Citizen science monitoring reveals links between honeybee health, pesticide exposure and seasonal availability of floral resources

Woodcock, Ben A. ORCID:; Oliver, Anna E.; Newbold, Lindsay K. ORCID:; Gweon, H. Soon; Read, Daniel S. ORCID:; Sayed, Ujala; Savage, Joanna; Bacon, Jim; Upcott, Emily; Howell, Katherine; Turvey, Katharine; Roy, David B. ORCID:; Pereira, M. Gloria ORCID:; Sleep, Darren ORCID:; Greenop, Arran; Pywell, Richard ORCID: 2022 Citizen science monitoring reveals links between honeybee health, pesticide exposure and seasonal availability of floral resources. Scientific Reports, 12, 14331. 13, pp.

Before downloading, please read NORA policies.
N534880JA.pdf - Published Version
Available under License Creative Commons Attribution 4.0.

Download (2MB) | Preview


We use a national citizen science monitoring scheme to quantify how agricultural intensification affects honeybee diet breadth (number of plant species). To do this we used DNA metabarcoding to identify the plants present in 527 honey samples collected in 2019 across Great Britain. The species richness of forage plants was negatively correlated with arable cropping area, although this was only found early in the year when the abundance of flowering plants was more limited. Within intensively farmed areas, honeybee diets were dominated by Brassica crops (including oilseed rape). We demonstrate how the structure and complexity of honeybee foraging relationships with plants is negatively affected by the area of arable crops surrounding hives. Using information collected from the beekeepers on the incidence of an economically damaging bee disease (Deformed Wing Virus) we found that the occurrence of this disease increased where bees foraged in agricultural land where there was a high use of foliar insecticides. Understanding impacts of land use on resource availability is fundamental to assessing long-term viability of pollinator populations. These findings highlight the importance of supporting temporally timed resources as mitigation strategies to support wider pollinator population viability.

Item Type: Publication - Article
Digital Object Identifier (DOI):
UKCEH and CEH Sections/Science Areas: Biodiversity (Science Area 2017-)
Soils and Land Use (Science Area 2017-)
Pollution (Science Area 2017-)
ISSN: 2045-2322
Additional Information. Not used in RCUK Gateway to Research.: Open Access paper - full text available via Official URL link.
Additional Keywords: agroecology, biodiversity, ecosystem services, environmental impact
NORA Subject Terms: Agriculture and Soil Science
Biology and Microbiology
Date made live: 05 Jul 2023 15:14 +0 (UTC)

Actions (login required)

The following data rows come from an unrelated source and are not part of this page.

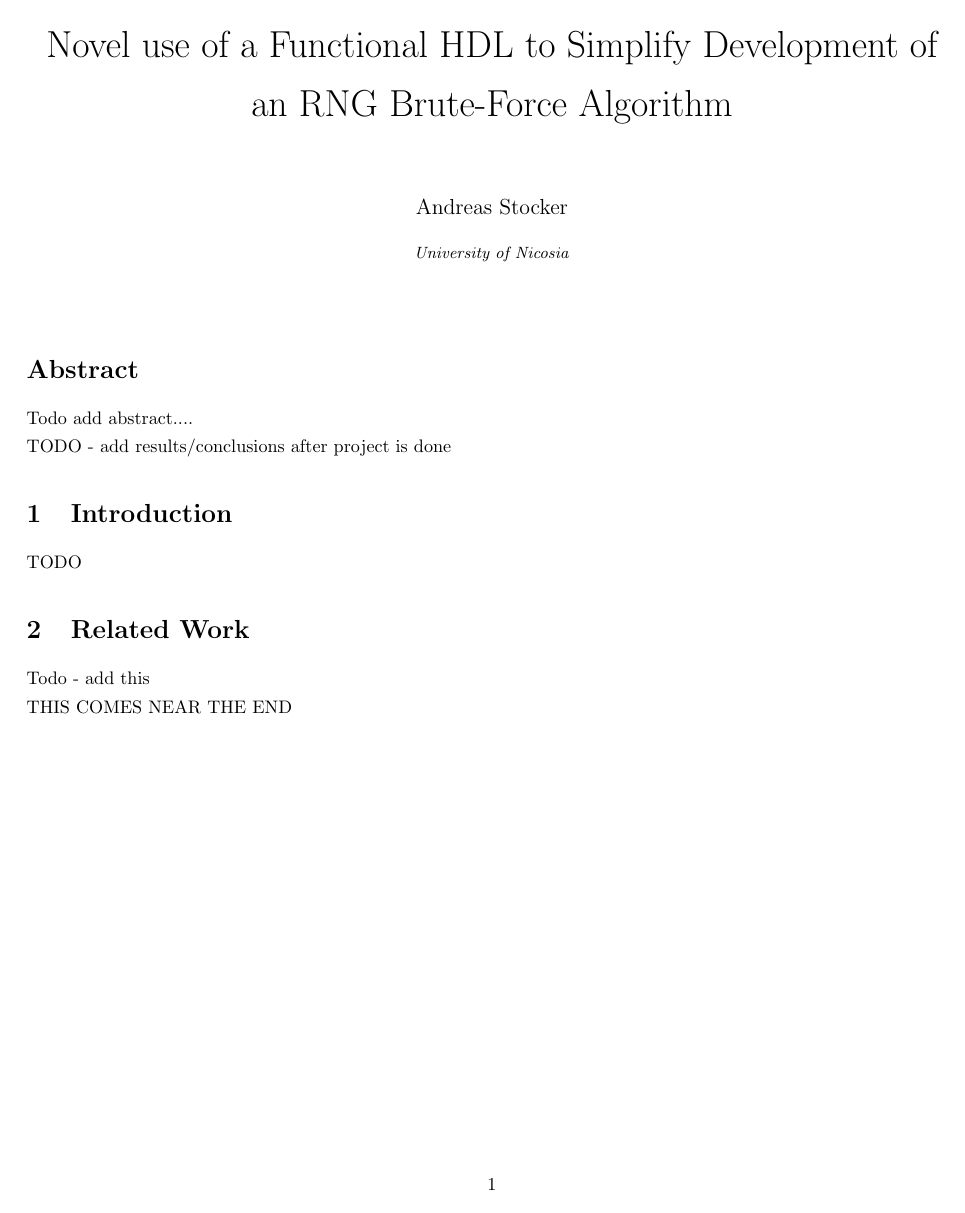
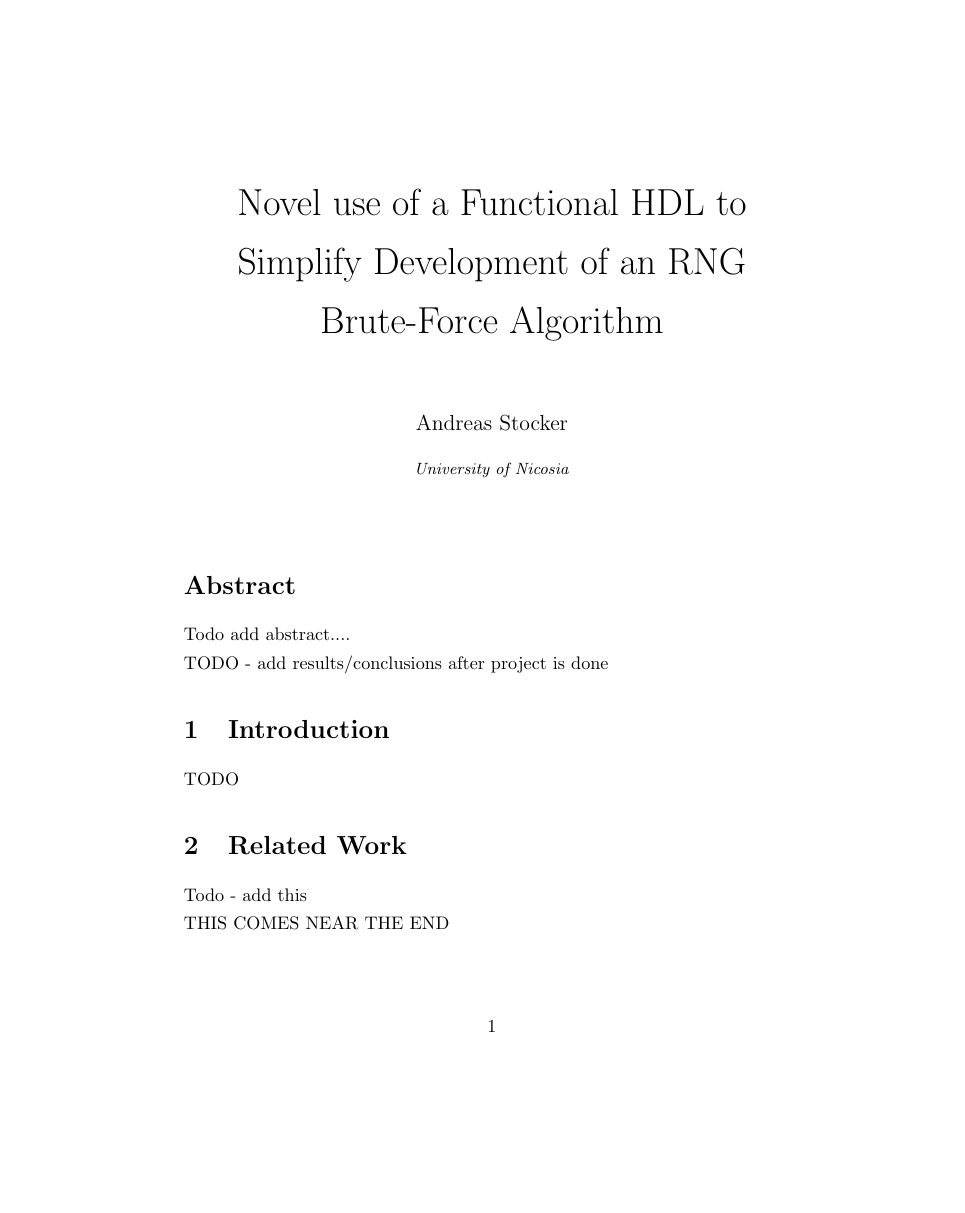
Before and after one commit to stoand/thesis-guessrandom, a LaTeX document (paper/guessrandom.tex): page 1 of 2. Compiled offline with pdfLaTeX.

Commit message:
paper: add margin to sides

```diff
--- a/paper/guessrandom.tex
+++ b/paper/guessrandom.tex
@@ -1,7 +1,7 @@
 \documentclass{article}
 \usepackage[utf8]{inputenc}
 \usepackage[english]{babel}
-\usepackage[margin=0.7in]{geometry}
+\usepackage[margin=1.9in]{geometry}
 \usepackage[document]{ragged2e}
 \usepackage{listings}
 \usepackage{setspace}
```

View Item View Item

Document Downloads

Downloads for past 30 days

Downloads per month over past year

More statistics for this item...